The Experience of Learning Emotionally Focused Couples Therapy


  • Jonathan G. Sandberg, PhD, Brigham Young University; Andrea Knestel, PhD, Brigham Young University.

  • Both authors have an equal authorship. Special thanks to Lori Schade, M.S. and Carly Larsen, M.S. for their assistance with the analysis of the data.

Address correspondence to Jonathan G. Sandberg, 266 TLRB, Brigham Young University, Provo, Utah 84602; E-mail:

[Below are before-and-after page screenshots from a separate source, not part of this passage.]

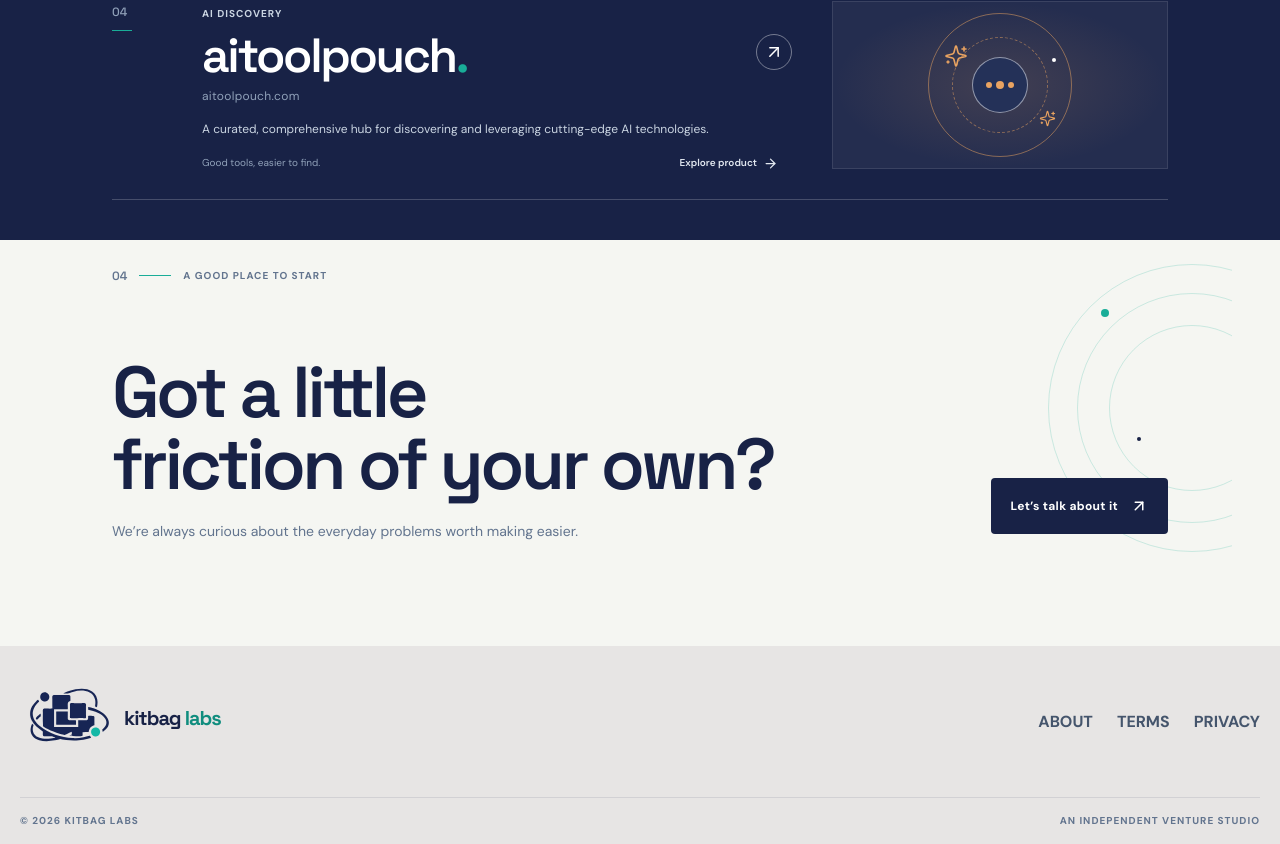
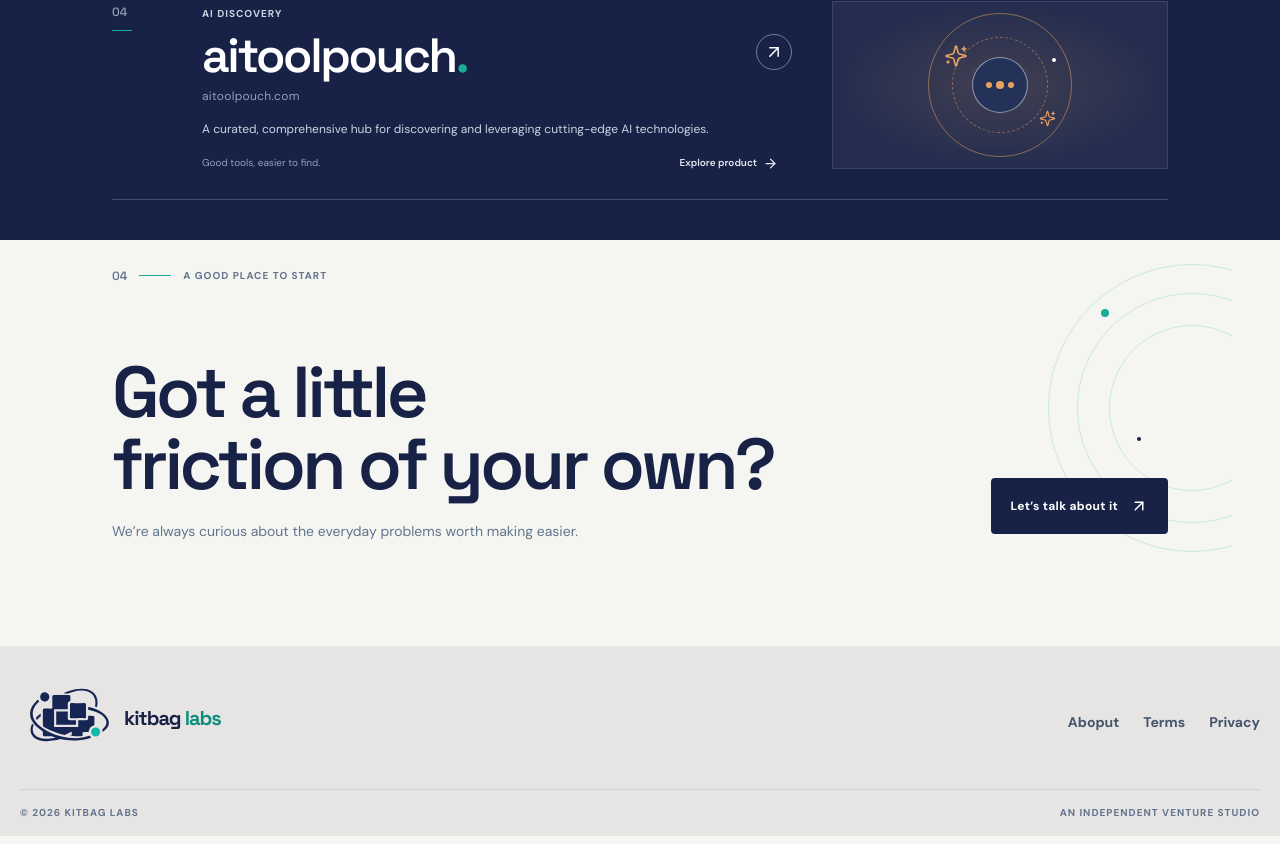
Before and after one commit to bakosbits/kitbaglabs, a React (Vite) app: page / in a window 1280 px wide. Shown: the part 3090-3934 px from the top of the page. Built offline with nearby package versions, Linux system fonts and the light colour scheme.

Commit message:
update: footer

```diff
--- a/src/App.tsx
+++ b/src/App.tsx
@@ -360,13 +360,13 @@
                         <div className="justify-self-start">
                             <BrandLockup compact />
                         </div>
-                        <nav className="col-start-2 justify-self-end flex flex-wrap items-center gap-4 font-bold text-slate-600 md:gap-6">
-                            <a href="/about" className="hover:text-teal-dark transition-colors">ABOUT</a>
-                            <a href="/terms" className="hover:text-teal-dark transition-colors">TERMS</a>
-                            <a href="/privacy" className="hover:text-teal-dark transition-colors">PRIVACY</a>
+                        <nav className="col-start-2 justify-self-end flex flex-wrap items-center gap-4 font-bold text-sm text-slate-600 md:gap-6">
+                            <a href="/about" className="hover:text-teal-dark transition-colors">Aboput</a>
+                            <a href="/terms" className="hover:text-teal-dark transition-colors">Terms</a>
+                            <a href="/privacy" className="hover:text-teal-dark transition-colors">Privacy</a>
                         </nav>
                     </div>
-                    <div className="mt-4 flex flex-col items-start gap-2 border-t border-ink/10 pt-4 text-2xs font-bold tracking-widest text-slate-500 md:mt-6 md:flex-row md:justify-between md:gap-4">
+                    <div className="mt-4 flex flex-col items-start gap-2 border-t border-ink/10 pt-4 text-2xs font-bold tracking-widest text-slate-500 md:flex-row md:justify-between md:gap-4">
                         <span>© {new Date().getFullYear()} KITBAG LABS</span>
                         <span>AN INDEPENDENT VENTURE STUDIO</span>
                     </div>
```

This study examined the process of learning Emotionally Focused Couples Therapy (EFT) as reported by 122 EFT therapists and therapists-in-training. Participants completed an online questionnaire assessing their experiences of learning EFT, with particular emphasis on EFT theory, alliance, interventions, perceived impact on clients, and impact on self. Findings suggest that therapists are drawn to the attachment-based model of EFT, appreciate the EFT framework and structure, that clients endorse the usefulness of the model and that learning the model has contributed to personal healing and improved relationships for the trainees. Results also show that the transition to EFT from another model can be taxing and requires time, support, and additional supervision/training to increase comfort level and competency with EFT. Nevertheless, results also highlight that learning EFT can be a rewarding and worthwhile endeavor.